__Assignment__
In the data that follows, how many lines contain the word "navbar"? Give only that number.

(Listed records)

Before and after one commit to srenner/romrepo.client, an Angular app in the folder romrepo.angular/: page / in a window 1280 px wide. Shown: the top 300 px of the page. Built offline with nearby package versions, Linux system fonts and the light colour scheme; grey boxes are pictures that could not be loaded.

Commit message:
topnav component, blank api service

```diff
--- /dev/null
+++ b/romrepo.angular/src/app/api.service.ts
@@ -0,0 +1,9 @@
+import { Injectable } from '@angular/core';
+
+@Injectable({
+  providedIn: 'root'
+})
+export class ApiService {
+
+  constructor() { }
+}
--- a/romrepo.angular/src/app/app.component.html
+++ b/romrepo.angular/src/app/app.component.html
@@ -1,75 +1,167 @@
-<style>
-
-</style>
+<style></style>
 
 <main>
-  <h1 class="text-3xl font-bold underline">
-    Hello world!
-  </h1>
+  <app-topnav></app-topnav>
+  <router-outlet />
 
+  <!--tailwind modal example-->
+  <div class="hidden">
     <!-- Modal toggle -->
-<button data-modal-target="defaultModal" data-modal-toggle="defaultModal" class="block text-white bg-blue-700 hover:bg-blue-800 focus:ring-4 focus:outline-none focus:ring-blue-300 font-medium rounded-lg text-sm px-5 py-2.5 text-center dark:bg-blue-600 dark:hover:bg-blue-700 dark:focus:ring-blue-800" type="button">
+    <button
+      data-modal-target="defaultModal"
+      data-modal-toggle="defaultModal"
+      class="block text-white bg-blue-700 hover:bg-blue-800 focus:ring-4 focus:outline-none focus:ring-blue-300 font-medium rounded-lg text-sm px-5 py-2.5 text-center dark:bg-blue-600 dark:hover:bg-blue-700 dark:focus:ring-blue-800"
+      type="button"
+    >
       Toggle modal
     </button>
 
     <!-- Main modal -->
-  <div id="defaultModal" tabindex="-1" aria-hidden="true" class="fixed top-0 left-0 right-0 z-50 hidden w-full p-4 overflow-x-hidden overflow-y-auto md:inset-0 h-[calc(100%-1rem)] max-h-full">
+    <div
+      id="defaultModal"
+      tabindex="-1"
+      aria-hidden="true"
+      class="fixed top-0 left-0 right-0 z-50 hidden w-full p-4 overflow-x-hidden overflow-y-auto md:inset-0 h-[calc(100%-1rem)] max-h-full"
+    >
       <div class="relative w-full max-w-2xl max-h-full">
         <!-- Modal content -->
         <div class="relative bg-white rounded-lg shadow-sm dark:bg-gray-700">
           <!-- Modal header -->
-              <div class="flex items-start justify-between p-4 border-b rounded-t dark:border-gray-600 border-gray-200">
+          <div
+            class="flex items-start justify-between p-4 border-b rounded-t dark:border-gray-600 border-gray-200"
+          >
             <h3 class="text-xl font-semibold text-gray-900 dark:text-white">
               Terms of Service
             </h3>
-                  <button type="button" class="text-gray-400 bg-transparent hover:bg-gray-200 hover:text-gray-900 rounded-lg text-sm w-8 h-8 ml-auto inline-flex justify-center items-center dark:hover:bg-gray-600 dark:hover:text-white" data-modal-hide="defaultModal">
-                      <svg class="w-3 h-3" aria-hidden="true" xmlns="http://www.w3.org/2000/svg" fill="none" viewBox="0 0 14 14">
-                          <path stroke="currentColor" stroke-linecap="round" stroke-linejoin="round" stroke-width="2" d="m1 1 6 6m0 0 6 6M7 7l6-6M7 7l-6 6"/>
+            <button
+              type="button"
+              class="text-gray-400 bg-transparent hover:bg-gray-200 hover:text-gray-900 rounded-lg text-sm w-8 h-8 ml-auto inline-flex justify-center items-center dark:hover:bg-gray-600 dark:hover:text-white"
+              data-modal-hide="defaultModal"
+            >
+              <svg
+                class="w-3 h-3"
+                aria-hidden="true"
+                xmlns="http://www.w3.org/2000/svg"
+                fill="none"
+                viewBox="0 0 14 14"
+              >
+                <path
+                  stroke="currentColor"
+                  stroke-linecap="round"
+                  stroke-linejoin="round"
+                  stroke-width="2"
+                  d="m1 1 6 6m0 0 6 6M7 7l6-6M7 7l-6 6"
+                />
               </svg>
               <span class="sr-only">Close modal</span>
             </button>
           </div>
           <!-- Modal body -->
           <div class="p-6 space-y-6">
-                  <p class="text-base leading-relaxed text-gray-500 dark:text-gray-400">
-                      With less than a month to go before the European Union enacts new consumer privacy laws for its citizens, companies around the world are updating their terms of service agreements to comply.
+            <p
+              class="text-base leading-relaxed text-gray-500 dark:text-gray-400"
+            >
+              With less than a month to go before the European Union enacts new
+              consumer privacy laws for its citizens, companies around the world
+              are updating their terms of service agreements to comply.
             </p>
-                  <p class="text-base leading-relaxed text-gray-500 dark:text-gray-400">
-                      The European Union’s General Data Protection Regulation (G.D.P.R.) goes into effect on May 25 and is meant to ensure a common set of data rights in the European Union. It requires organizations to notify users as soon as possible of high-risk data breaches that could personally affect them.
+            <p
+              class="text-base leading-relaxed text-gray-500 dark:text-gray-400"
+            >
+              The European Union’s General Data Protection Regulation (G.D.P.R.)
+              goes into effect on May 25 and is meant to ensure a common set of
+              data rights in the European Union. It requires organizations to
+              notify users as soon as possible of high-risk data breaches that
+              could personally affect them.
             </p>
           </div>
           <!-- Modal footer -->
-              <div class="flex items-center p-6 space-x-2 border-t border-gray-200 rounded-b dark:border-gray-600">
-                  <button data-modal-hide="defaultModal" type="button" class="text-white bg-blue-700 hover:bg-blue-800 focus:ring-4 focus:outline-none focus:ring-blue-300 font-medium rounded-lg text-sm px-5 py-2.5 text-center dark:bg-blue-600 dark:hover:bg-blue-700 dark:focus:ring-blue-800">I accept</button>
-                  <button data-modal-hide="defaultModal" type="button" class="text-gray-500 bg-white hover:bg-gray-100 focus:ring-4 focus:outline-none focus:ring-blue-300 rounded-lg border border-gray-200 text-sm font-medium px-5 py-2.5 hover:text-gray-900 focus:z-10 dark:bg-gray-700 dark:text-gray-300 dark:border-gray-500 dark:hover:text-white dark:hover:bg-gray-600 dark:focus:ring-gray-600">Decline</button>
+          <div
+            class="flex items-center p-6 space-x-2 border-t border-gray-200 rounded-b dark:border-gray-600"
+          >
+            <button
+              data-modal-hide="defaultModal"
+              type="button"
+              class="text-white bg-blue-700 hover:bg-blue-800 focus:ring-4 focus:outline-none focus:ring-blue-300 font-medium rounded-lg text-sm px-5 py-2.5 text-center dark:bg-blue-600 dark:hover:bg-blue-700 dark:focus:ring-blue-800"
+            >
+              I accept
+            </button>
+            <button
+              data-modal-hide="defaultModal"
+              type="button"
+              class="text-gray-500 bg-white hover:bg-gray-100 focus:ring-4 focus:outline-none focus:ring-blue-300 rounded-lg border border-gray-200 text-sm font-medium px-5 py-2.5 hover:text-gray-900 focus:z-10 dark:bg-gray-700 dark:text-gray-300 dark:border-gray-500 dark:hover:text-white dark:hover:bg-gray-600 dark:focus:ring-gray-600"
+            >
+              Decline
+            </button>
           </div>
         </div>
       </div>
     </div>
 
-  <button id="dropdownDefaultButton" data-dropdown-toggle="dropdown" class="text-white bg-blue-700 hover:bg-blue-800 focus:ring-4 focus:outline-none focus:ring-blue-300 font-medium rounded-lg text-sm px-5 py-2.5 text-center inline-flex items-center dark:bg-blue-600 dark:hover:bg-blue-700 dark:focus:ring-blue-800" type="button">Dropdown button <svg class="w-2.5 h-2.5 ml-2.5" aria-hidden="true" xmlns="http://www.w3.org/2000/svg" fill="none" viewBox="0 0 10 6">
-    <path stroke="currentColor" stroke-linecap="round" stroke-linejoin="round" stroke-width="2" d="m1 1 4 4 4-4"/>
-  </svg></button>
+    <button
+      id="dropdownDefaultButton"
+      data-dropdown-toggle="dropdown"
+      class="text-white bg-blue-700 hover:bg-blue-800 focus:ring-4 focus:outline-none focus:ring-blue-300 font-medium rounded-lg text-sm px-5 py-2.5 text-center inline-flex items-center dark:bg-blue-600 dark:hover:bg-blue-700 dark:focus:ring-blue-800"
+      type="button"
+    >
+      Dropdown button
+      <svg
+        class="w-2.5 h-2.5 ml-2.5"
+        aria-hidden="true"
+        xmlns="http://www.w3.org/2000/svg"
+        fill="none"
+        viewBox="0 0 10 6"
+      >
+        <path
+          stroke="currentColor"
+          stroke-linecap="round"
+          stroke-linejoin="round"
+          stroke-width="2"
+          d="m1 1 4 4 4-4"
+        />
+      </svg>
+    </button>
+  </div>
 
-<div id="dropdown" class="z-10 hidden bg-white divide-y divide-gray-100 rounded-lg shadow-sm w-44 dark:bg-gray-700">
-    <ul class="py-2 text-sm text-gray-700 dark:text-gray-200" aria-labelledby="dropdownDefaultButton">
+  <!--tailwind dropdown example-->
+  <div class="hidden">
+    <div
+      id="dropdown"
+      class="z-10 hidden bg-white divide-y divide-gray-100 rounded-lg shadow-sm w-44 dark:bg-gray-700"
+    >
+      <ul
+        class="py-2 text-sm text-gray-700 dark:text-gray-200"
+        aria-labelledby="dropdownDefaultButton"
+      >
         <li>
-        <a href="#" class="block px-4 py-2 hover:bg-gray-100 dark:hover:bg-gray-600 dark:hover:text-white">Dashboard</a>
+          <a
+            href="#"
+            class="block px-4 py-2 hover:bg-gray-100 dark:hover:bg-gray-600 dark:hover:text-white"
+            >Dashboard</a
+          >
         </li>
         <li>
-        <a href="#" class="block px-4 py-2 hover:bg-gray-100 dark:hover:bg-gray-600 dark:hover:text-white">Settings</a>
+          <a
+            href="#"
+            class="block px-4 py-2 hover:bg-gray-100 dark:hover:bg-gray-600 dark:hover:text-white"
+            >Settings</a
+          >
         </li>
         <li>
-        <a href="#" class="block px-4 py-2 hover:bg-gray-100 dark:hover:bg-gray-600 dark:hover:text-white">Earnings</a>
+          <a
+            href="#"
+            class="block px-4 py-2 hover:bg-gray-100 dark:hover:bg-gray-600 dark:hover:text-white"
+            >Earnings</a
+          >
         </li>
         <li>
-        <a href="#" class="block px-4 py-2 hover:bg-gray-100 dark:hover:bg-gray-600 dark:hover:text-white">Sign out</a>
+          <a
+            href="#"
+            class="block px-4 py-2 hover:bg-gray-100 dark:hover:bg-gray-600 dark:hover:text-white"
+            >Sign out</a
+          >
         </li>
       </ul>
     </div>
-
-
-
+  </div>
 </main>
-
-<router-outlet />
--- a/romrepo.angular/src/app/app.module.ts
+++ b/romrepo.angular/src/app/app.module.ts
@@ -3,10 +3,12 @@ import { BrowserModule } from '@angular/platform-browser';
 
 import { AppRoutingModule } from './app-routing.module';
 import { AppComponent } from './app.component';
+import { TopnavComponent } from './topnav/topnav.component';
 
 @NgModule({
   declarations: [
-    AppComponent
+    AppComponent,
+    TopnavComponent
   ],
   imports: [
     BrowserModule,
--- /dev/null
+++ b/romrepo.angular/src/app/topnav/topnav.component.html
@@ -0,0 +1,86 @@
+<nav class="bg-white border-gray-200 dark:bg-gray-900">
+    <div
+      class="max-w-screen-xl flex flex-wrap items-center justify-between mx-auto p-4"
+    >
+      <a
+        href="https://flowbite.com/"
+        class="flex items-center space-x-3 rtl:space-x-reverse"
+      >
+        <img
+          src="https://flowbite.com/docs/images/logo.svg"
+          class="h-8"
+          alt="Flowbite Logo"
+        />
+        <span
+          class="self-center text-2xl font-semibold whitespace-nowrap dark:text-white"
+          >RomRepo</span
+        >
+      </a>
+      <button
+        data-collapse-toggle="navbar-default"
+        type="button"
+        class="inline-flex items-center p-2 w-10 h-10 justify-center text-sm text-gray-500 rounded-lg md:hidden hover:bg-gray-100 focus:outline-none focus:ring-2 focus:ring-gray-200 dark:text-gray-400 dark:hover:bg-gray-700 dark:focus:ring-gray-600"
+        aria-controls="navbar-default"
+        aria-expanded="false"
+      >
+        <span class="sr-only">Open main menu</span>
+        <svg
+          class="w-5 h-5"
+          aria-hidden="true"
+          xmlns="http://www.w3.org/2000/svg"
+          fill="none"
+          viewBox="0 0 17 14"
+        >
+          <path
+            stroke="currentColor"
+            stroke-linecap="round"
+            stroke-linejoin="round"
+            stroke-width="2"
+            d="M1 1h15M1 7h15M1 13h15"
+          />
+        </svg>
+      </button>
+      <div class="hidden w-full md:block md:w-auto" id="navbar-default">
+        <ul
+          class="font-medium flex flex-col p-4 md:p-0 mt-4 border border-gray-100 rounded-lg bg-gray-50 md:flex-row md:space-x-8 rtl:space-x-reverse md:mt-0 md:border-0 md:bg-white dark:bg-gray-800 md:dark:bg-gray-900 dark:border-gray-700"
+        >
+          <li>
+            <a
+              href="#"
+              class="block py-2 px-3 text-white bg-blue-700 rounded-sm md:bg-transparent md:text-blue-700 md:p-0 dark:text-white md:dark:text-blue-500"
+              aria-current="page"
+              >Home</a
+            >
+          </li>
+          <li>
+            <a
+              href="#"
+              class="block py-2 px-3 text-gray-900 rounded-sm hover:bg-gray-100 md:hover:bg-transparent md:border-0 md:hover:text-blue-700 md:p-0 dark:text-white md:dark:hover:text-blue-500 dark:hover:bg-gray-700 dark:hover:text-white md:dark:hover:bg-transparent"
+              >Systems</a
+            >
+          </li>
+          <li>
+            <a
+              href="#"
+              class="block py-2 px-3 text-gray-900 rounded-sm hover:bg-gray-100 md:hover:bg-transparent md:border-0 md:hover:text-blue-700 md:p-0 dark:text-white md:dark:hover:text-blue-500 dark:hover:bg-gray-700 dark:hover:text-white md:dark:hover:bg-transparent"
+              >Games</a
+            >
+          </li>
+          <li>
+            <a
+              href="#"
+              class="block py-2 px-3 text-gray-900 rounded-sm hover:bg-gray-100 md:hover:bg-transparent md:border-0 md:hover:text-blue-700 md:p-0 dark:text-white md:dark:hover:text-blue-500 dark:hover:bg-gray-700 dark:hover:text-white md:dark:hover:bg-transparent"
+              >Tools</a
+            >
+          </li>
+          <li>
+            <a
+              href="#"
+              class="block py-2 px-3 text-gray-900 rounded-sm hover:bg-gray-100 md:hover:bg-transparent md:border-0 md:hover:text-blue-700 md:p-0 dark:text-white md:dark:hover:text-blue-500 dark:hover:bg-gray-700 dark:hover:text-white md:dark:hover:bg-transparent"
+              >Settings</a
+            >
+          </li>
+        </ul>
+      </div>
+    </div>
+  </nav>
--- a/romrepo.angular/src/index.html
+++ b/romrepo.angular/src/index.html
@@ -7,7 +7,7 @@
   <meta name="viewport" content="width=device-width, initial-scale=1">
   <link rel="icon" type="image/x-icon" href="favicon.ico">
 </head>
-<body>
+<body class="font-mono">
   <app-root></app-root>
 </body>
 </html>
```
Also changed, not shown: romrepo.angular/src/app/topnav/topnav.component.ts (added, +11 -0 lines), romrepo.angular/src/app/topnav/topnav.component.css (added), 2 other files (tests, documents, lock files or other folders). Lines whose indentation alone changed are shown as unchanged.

(End Listed records)

__Task solution__
3